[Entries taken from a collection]
################
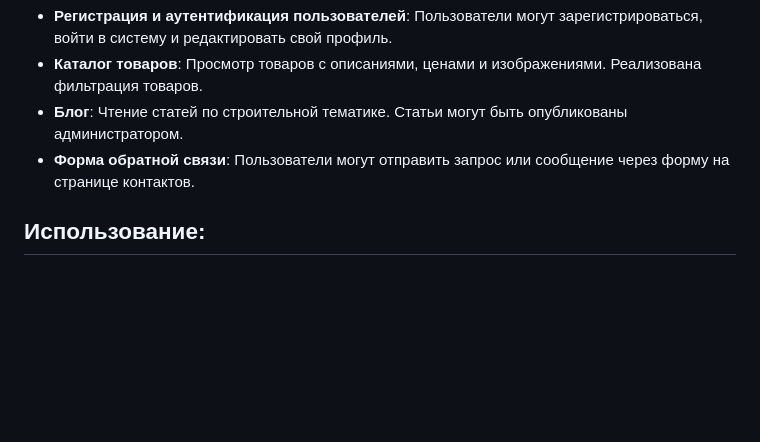
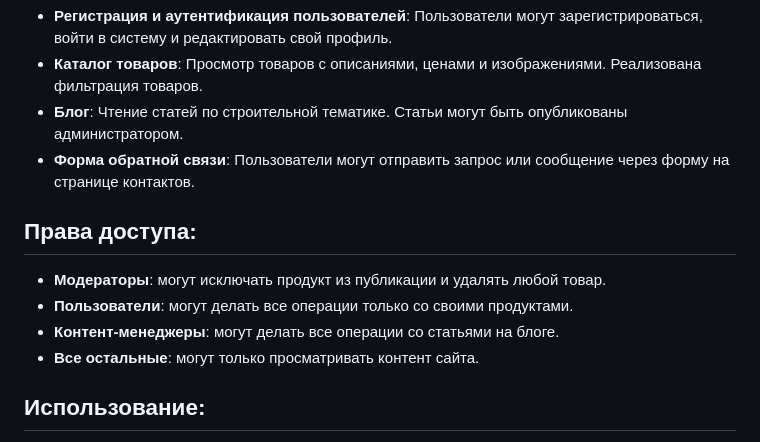
Before and after one commit to AndreyPetrovichTarasov/catalog_django, a Markdown page: README.md, the part around the change. GitHub-like rendering; blank space fills up the shorter version.

```diff
--- a/README.md
+++ b/README.md
@@ -34,6 +34,13 @@
 - **Блог**: Чтение статей по строительной тематике. Статьи могут быть опубликованы администратором.
 - **Форма обратной связи**: Пользователи могут отправить запрос или сообщение через форму на странице контактов.
 
+## Права доступа:
+
+- **Модераторы**: могут исключать продукт из публикации и удалять любой товар.
+- **Пользователи**: могут делать все операции только со своими продуктами.
+- **Контент-менеджеры**: могут делать все операции со статьями на блоге.
+- **Все остальные**: могут только просматривать контент сайта.
+
 ## Использование:
 
 1. **Регистрация пользователя**: Для создания нового пользователя перейдите на страницу регистрации и заполните необходимые поля (email, имя, пароль и т. д.).
```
################
Directions for this task:
Retype the records exactly, but skip the pictures.

Answer:
Before and after one commit to AndreyPetrovichTarasov/catalog_django, a Markdown page: README.md, the part around the change. GitHub-like rendering; blank space fills up the shorter version.

```diff
--- a/README.md
+++ b/README.md
@@ -34,6 +34,13 @@
 - **Блог**: Чтение статей по строительной тематике. Статьи могут быть опубликованы администратором.
 - **Форма обратной связи**: Пользователи могут отправить запрос или сообщение через форму на странице контактов.
 
+## Права доступа:
+
+- **Модераторы**: могут исключать продукт из публикации и удалять любой товар.
+- **Пользователи**: могут делать все операции только со своими продуктами.
+- **Контент-менеджеры**: могут делать все операции со статьями на блоге.
+- **Все остальные**: могут только просматривать контент сайта.
+
 ## Использование:
 
 1. **Регистрация пользователя**: Для создания нового пользователя перейдите на страницу регистрации и заполните необходимые поля (email, имя, пароль и т. д.).
```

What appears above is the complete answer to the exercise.